Pixel Fold Hands-On: A First Look at Google's First Foldable
Speaker 1: It's finally here after tons of rumors and leaks. Google has finally announced the pixel fold, but you'll have to pay a pretty penny if you're interested in buying it. It starts at $1,800, which is actually the same price that Samsung charges for the Galaxy Z fold for without a trade-in discount. I've only had a few minutes with [00:00:30] the pixel fold, but so far it seems like Google is off to a really promising start when it comes to foldable phones. Now let's take a look.
Speaker 1: The pixel fold has a 5.8 inch cover screen and a 7.6 inch interior screen. It runs on Google's tensor G2 processor, just like the Pixel seven and Pixel seven Pro. There are also three cameras on the back, ultra wide camera, a wide camera, and a telephoto [00:01:00] lens. But what really stood out to me so far in the first few minutes with the phone was its design. It has a much wider cover screen compared to the Galaxy Z fold four, which in my opinion will probably make it easier to use as a regular phone when it's closed. It feels much more natural to use the cover screen to interact with apps, browse websites, and do all sorts of things that we normally use our phones for. And again, I'll have to spend more time with it before I really know for sure. But so far, I really like [00:01:30] this wider design compared to the Galaxy Z fold.
Speaker 1: Fours more slim cover screen. And then when you open up the phone, you get this nice big tablet size screen on the inside. It actually reminds me more of using a tablet in landscape mode, and the aspect ratio is a little bit different than what you can expect to get on the Galaxy Z fold. My only complaint so far with the inner screen is that the bezzles are fairly noticeable. Samsung does a better job of kind of blending them into the background, but again, I'll have [00:02:00] to spend more time with it before I really know how big of a deal this is. And yes, you can see the crease. It's not super noticeable, but you can definitely tell that it's there when the phone is closed. What I really like about it is that there's no gap. The phone closes completely with no space, which really is another way that Google is distinguishing its phone from Samsung's foldable phone.
Speaker 1: As you can see, the Galaxy Z fold four does have a little bit of a gap. It doesn't quite close completely like the pixel folds does [00:02:30] all that aside, software is one of the most important things when it comes to foldable phones. After all, what use is that giant screen If you don't have good software, that really takes advantage of it. So far, what we've seen with the pixel fold is some fairly basic multitasking features that we've seen on other foldables, such as the ability to view apps and split screen mode. And yes, Google has its own version of Samsung's flex mode, which it calls tabletop mode. So this essentially you [00:03:00] split apps between the top and bottom portions of the screen when it's folded halfway. Again, all of these things are pretty useful and I think they'll make the pixel fold a pretty useful productivity device, but there's nothing really here that sets it apart just yet.
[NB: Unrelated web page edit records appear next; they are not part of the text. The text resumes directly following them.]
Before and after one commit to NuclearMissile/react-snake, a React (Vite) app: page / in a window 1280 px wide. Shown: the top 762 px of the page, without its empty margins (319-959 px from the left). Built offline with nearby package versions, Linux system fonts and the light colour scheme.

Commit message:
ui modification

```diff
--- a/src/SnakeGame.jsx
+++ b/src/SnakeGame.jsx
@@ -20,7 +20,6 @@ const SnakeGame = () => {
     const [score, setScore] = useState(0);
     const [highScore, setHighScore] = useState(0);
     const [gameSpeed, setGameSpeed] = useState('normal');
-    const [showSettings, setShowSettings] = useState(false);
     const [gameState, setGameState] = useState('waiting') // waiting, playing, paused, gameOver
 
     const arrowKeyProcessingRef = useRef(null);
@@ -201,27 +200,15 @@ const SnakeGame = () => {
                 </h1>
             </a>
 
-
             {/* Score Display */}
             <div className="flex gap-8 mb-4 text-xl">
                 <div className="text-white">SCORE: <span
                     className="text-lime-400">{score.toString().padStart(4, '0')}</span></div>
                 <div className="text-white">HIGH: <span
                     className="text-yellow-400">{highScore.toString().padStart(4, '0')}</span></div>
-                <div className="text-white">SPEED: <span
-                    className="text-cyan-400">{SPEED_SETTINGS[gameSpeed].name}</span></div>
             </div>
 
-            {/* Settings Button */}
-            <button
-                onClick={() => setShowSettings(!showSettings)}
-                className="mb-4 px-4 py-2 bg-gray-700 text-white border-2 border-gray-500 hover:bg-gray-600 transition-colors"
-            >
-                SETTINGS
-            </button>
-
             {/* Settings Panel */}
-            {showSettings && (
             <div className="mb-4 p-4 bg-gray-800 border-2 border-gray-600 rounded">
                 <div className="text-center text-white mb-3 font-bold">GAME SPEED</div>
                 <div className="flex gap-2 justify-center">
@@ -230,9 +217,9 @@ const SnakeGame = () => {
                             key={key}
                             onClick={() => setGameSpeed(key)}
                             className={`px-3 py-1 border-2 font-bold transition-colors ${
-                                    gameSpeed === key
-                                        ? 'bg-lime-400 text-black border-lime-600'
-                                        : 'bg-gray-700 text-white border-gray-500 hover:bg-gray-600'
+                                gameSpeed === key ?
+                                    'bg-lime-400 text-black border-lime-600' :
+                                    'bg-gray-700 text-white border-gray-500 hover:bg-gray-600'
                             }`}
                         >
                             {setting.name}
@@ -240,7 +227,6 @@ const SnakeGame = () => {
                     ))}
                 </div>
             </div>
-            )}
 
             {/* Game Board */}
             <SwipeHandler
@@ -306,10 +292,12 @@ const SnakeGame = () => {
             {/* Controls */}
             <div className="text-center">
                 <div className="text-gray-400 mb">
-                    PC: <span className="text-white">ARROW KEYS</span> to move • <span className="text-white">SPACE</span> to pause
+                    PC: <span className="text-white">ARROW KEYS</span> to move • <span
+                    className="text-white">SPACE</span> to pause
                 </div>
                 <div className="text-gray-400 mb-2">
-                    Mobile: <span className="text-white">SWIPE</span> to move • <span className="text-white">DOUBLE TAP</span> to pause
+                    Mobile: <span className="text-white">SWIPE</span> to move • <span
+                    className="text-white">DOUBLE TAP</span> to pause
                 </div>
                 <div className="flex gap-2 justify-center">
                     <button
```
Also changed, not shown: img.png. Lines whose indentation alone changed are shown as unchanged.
Speaker 1: However, there is one unique thing so far that Google is doing with Foldables that I think could set it apart from Samsung and some other competitors. It seems like Google is coming up with interesting ways to have the outer screen and the inner screen [00:03:30] work together. For example, when you're in the camera app, you can actually switch the screens so that when you're taking a selfie, you can use the cover screen as a view finder while you use the rear cameras as your camera when you're taking a selfie. And this is interesting because the rear cameras have a higher resolution than the selfie cameras. So if you're trying to get a good photo, you'll more often than not want to use the rear cameras. But again, that can be challenging because you can't see yourself usually when you're using the rear cameras. [00:04:00] So having that extra screen that can act as a view finder could be really useful.
Speaker 1: Another thing that I really loved, and unfortunately we didn't get to film this, but I did get to see it in a demo, is the way Google is thinking about this when it comes to translation. So in one demo that I saw, hold up the phone and have the cover screen face outwards to someone who was speaking a different language so that that person could see one side of the conversation while you were seeing the other. And I thought that was really interesting because again, it [00:04:30] kind of shows how Google is thinking differently about how to put those two different screens to use. Overall, I'm really impressed with the pixel fold so far, but of course, I'll have to spend a lot more time with it before I truly know how good it is and how well it stacks up to Samsung's Galaxy Z fold for. But most importantly, I'm curious to see whether it's worth that $1,800. [00:05:00] Stay tuned for a full review and don't forget to follow CNET for more coverage of Google and foldable phones. Thanks for watching and I'll see you next time.